The legislation (H.R. 6229) introduced by Emerson and McGovern would continue the program under the oversight of the USDA. The bill calls for increased funding in $150 million increments over five years, beginning with $250 million in FY 2008 and reaching $850 million in FY 2012.

"Every parent wants food and a future for their children," said ASA President Richard Ostlie, a soybean producer from Northwood, N. Dak. "Adding high-protein soy is a simple and cost effective way to help children. Soybean growers make the McGovern-Dole program even more effective through ASA's World Initiative for Soy in Human Health (WISHH) program that assists international groups with education and training on the use of high-protein soy.
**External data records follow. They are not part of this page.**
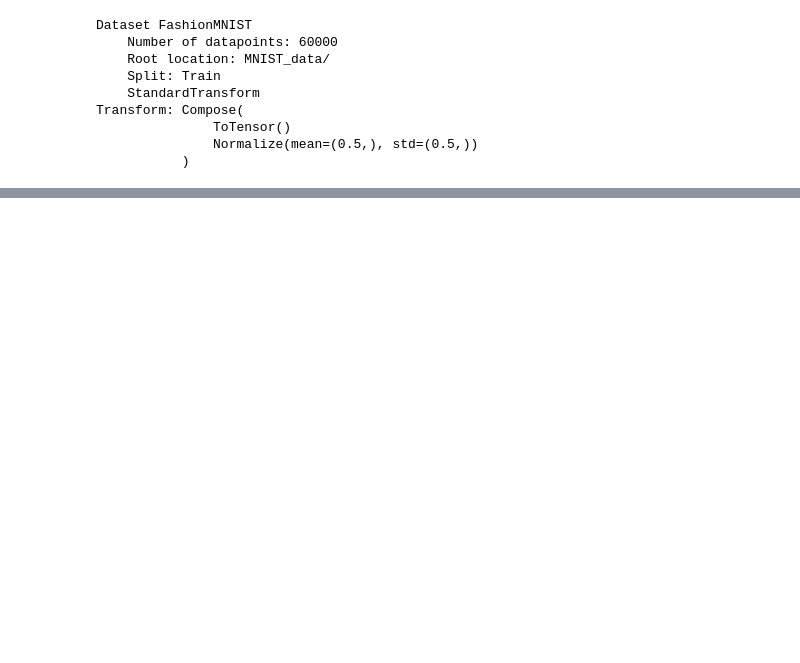
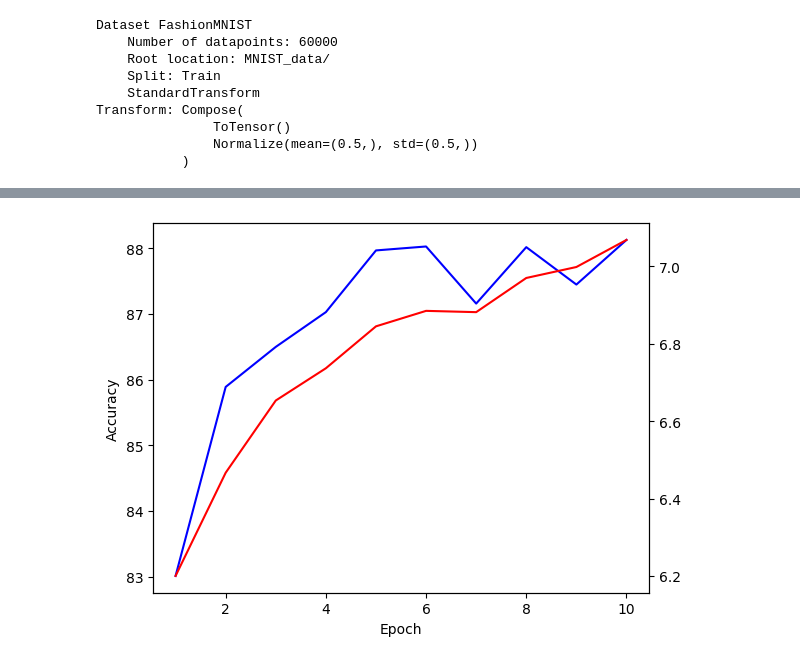
Before and after one commit to blacky0409/Ingong_MidtermExam, a Jupyter notebook: 중간과제_201920778_이승윤_ResNet.ipynb, the cells around one changed output, grey strips where cells are left out. Saved outputs shown, nothing was run; the diff lists cells and outputs as text; code cells hidden in the pictures; blank space fills up the shorter version.

```diff
--- a/중간과제_201920778_이승윤_ResNet.ipynb
+++ b/중간과제_201920778_이승윤_ResNet.ipynb
@@ -83,14 +99,14 @@ class BasicBlock(nn.Module):
         return out
 # %%
 class Bottleneck(nn.Module):
-    expansion = 2
+    expansion = 4
 
     def __init__(self, inplanes, planes, stride=1, downsample=None, groups=1,
                  base_width=64, norm_layer=nn.BatchNorm2d):
         super().__init__()
 
         # ResNext
-      # width = int(planes * (base_width / 64.)) * groups
+       # width = int(planes * (base_width / 64.)) * groups
         width = planes
 
         self.conv1 = conv1x1(inplanes, width)
@@ -344,7 +363,7 @@ Parameters: 23.52 M
 #ResNeXt
 torch.cuda.empty_cache()
 start = time.time()
-model = ResNet(Bottleneck,[3,4,6,3],groups=16)
+model = ResNet(Bottleneck,[3,4,6,3],groups=32)
 train_acc = []
 test_acc = []
 
@@ -379,3 +398,4 @@ plt.plot([i for i in range(1,len(test_acc)+1)], test_acc, color ="blue")
 a = plt.twinx()
 a.plot([i for i in range(1,len(train_acc)+1)], train_acc, color = "red")
 plt.show()
+# %% [output]
@@ -381,0 +431 @@ plt.show()
+[figure, added]
```
Also changed, not shown: parts of 4 cells of this notebook.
For a few cents per serving, high-protein soy can be added to foods that are already popular with children in developing countries."

Numerous groups have requested high-protein soy through the McGovern-Dole Program to help them fight hunger. In August 2004, USDA announced 800 metric tons of textured soy protein to Florida-based Food for the Poor to aid their efforts to feed 117,500 people in Guatemala. At the same time, Mercy Corps received soy protein concentrate to help feed 20,000 people in Eritrea, a country in northern East Africa.

"Through the combination of government programs, such as McGovern-Dole, and private efforts, such as the American Soybean Association's WISHH program, the world's poor experience the generosity of Americans firsthand," said U.S. Representative Jo Ann Emerson. "Hunger relief and food aid not only provide nutrition to those in need, they also expand education, expose new markets to U.S. commodities, and make us safer at home. When children are learning in school and infants and mothers are properly fed, extremist ideas do not find receptive audiences. There is no question that humanitarianism is a major, effective weapon in the fight against terrorism."

Ensuring minimum funding levels will strengthen the USDA's ability to carry out long-term planning, implementation and evaluation of the program as well as increase local capacity-building and sustainability. It will also encourage other donors to match the U.S. commitment to international school feeding programs.

The WISHH program is also focused on creating long-term sustainable solutions to meet the rising demand for protein in developing countries. Headquartered at the ASA in St. Louis, WISHH has worked in 23 countries to improve diets as well as encourage growth of food industries in developing countries.

SOURCE: ASA news release.